[This is Day 14 of #Booktober! Stay tuned for more recommendations!]
What It Is: A horror novel, dressed in the guise of a presidential biography (complete with “historical” photos) detailing how the sixteenth American president’s rise to political prominence was particularly impacted by his fight against a faction of vampires using the nascent Confederacy as a way to take control of the American continent.
Why You Should Read It: The year before AL:VH, Grahame-Smith had published Pride and Prejudice and Zombies, which seemed to kick off a brief but notable “horror mash-up” trend, spawning several books and a few action movies. While the Jane Austen spoofs of that moment are of middling quality, Abraham Lincoln: Vampire Hunter was excellent, not only because the horror elements are well-conceived, but because the overall tone of the book is pitch-perfect.

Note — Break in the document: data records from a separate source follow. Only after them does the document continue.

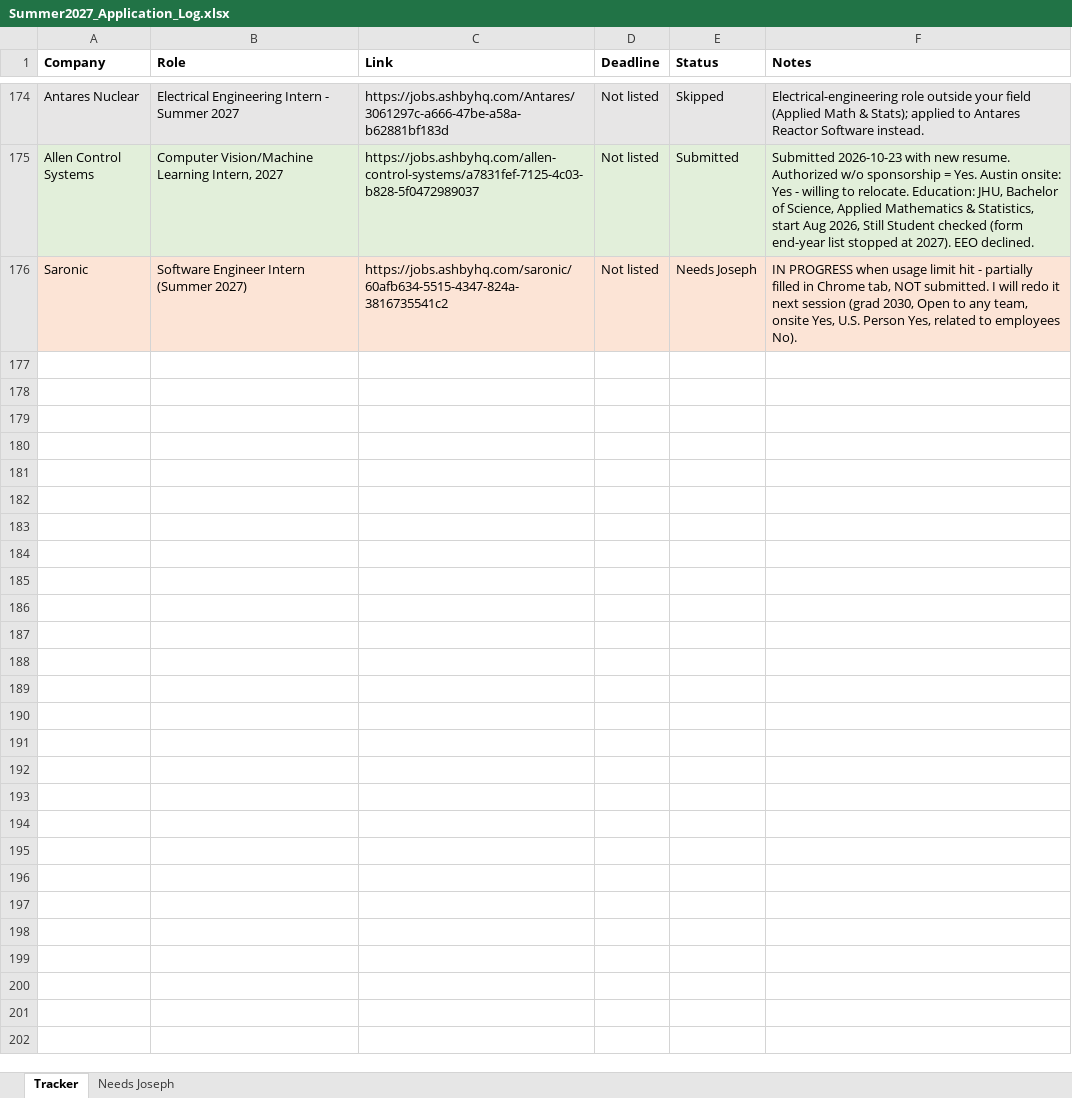
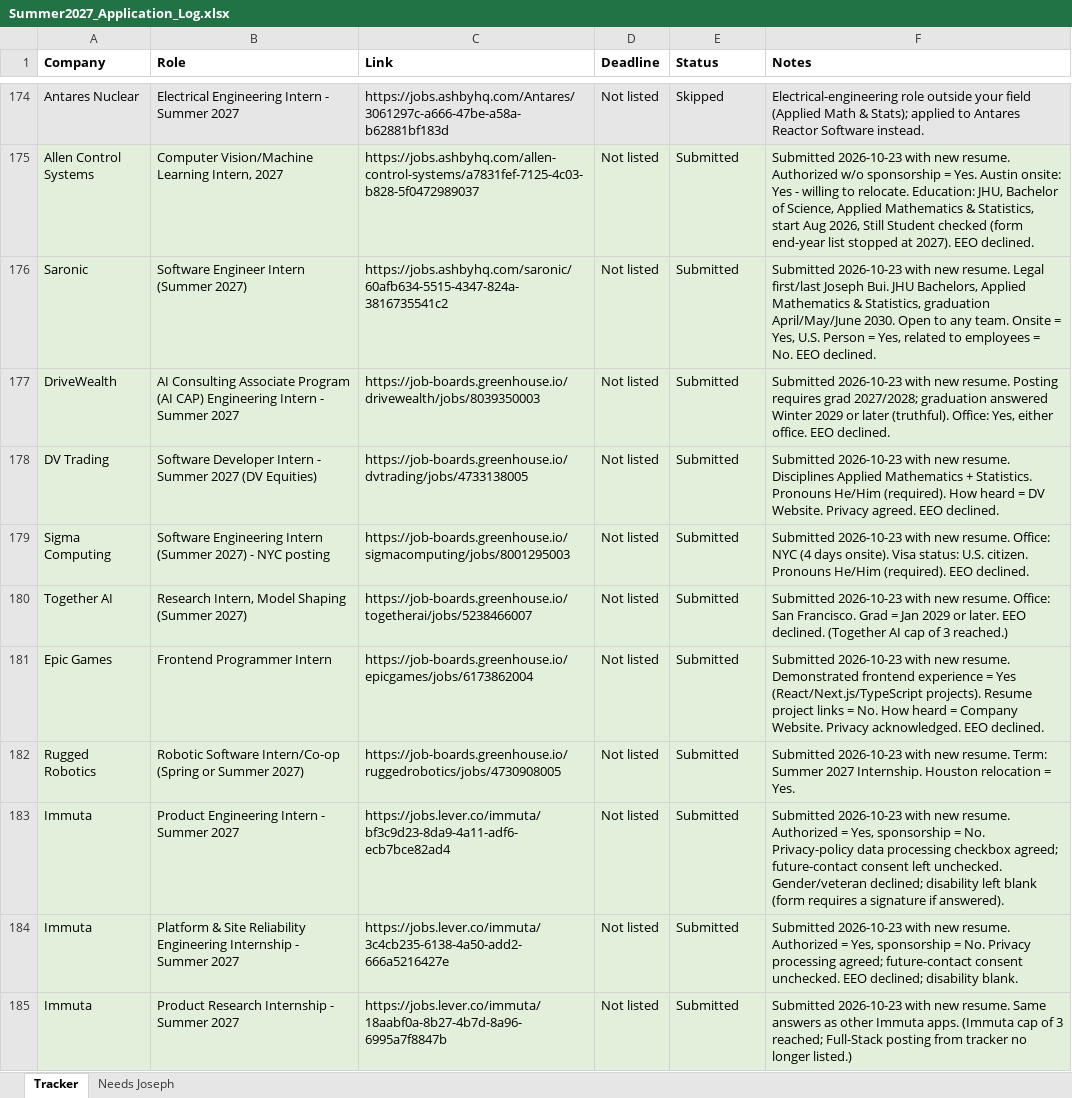
Before and after one commit to josephlongbui-stack/Claude, an Excel workbook: status/Summer2027_Application_Log.xlsx, sheet Tracker, drawn as a sheet; only a part is shown, gaps mark what is left out; values as stored, in another font and other column widths than the file's, no borders; the diff covers the shown part only; the diff names each change by its address in the sheet, - before the commit and + after, or states it on an @@ line.

```diff
--- a/status/Summer2027_Application_Log.xlsx (sheet Tracker)
+++ b/status/Summer2027_Application_Log.xlsx (sheet Tracker)
-A176:F176 fill: #FCE4D6
+A176:F176 fill: #E2EFDA
-E176 (Status): Needs Joseph
+E176 (Status): Submitted
-F176 (Notes): IN PROGRESS when usage limit hit - partially filled in Chrome tab, NOT submitted. I will redo it next session (grad 2030, Open to any team, onsite Yes, U.S. Person Yes, related to employees No).
+F176 (Notes): Submitted 2026-10-23 with new resume. Legal first/last Joseph Bui. JHU Bachelors, Applied Mathematics & Statistics, graduation April/May/June 2030. Open to any team. Onsite = Yes, U.S. Person = Yes, related to employees = No. EEO declined.
+row 177: DriveWealth | AI Consulting Associate Program (AI CAP) Engineering Intern - Summer 2027 | https://job-boards.greenhouse.io/drivewealth/jobs/8039350003 | Not listed | Submitted | Submitted 2026-10-23 with new resume. Posting requires grad 2027/2028; graduation answered Winter 2029 or later (truthful). Office: Yes, either office. EEO declined.
+row 178: DV Trading | Software Developer Intern - Summer 2027 (DV Equities) | https://job-boards.greenhouse.io/dvtrading/jobs/4733138005 | Not listed | Submitted | Submitted 2026-10-23 with new resume. Disciplines Applied Mathematics + Statistics. Pronouns He/Him (required). How heard = DV Website. Privacy agreed. EEO declined.
+row 179: Sigma Computing | Software Engineering Intern (Summer 2027) - NYC posting | https://job-boards.greenhouse.io/sigmacomputing/jobs/8001295003 | Not listed | Submitted | Submitted 2026-10-23 with new resume. Office: NYC (4 days onsite). Visa status: U.S. citizen. Pronouns He/Him (required). EEO declined.
+row 180: Together AI | Research Intern, Model Shaping (Summer 2027) | https://job-boards.greenhouse.io/togetherai/jobs/5238466007 | Not listed | Submitted | Submitted 2026-10-23 with new resume. Office: San Francisco. Grad = Jan 2029 or later. EEO declined. (Together AI cap of 3 reached.)
+row 181: Epic Games | Frontend Programmer Intern | https://job-boards.greenhouse.io/epicgames/jobs/6173862004 | Not listed | Submitted | Submitted 2026-10-23 with new resume. Demonstrated frontend experience = Yes (React/Next.js/TypeScript projects). Resume project links = No. How heard = Company Website. Privacy acknowledged. EEO declined.
+row 182: Rugged Robotics | Robotic Software Intern/Co-op (Spring or Summer 2027) | https://job-boards.greenhouse.io/ruggedrobotics/jobs/4730908005 | Not listed | Submitted | Submitted 2026-10-23 with new resume. Term: Summer 2027 Internship. Houston relocation = Yes.
+row 183: Immuta | Product Engineering Intern - Summer 2027 | https://jobs.lever.co/immuta/bf3c9d23-8da9-4a11-adf6-ecb7bce82ad4 | Not listed | Submitted | Submitted 2026-10-23 with new resume. Authorized = Yes, sponsorship = No. Privacy-policy data processing checkbox agreed; future-contact consent left unchecked. Gender/veteran declined; disability left blank (form requires a signature if answered).
+row 184: Immuta | Platform & Site Reliability Engineering Internship - Summer 2027 | https://jobs.lever.co/immuta/3c4cb235-6138-4a50-add2-666a5216427e | Not listed | Submitted | Submitted 2026-10-23 with new resume. Authorized = Yes, sponsorship = No. Privacy processing agreed; future-contact consent unchecked. EEO declined; disability blank.
+row 185: Immuta | Product Research Internship - Summer 2027 | https://jobs.lever.co/immuta/18aabf0a-8b27-4b7d-8a96-6995a7f8847b | Not listed | Submitted | Submitted 2026-10-23 with new resume. Same answers as other Immuta apps. (Immuta cap of 3 reached; Full-Stack posting from tracker no longer listed.)
```
Also changed, not shown: 20 added rows elsewhere in this sheet, sheet Needs Joseph, 2 other files.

The reason it works so well is that it doesn’t feel like a novel, but instead reads like a David McCullough biography, with its academic descriptions of vampire attacks taking on an almost business-like fashion. (Incidentally, this is why the film adaptation failed so miserably; the director and producers tried to reshape the source material into a typical Hollywood three-act narrative structure, including creating an individual villain who would be Lincoln’s final foe in the film’s climax. If they had framed the story as if it were a Ken Burns documentary, it would have been a rousing success.) I know this pick seems a bit out of left field, but trust me: it’s worth a look.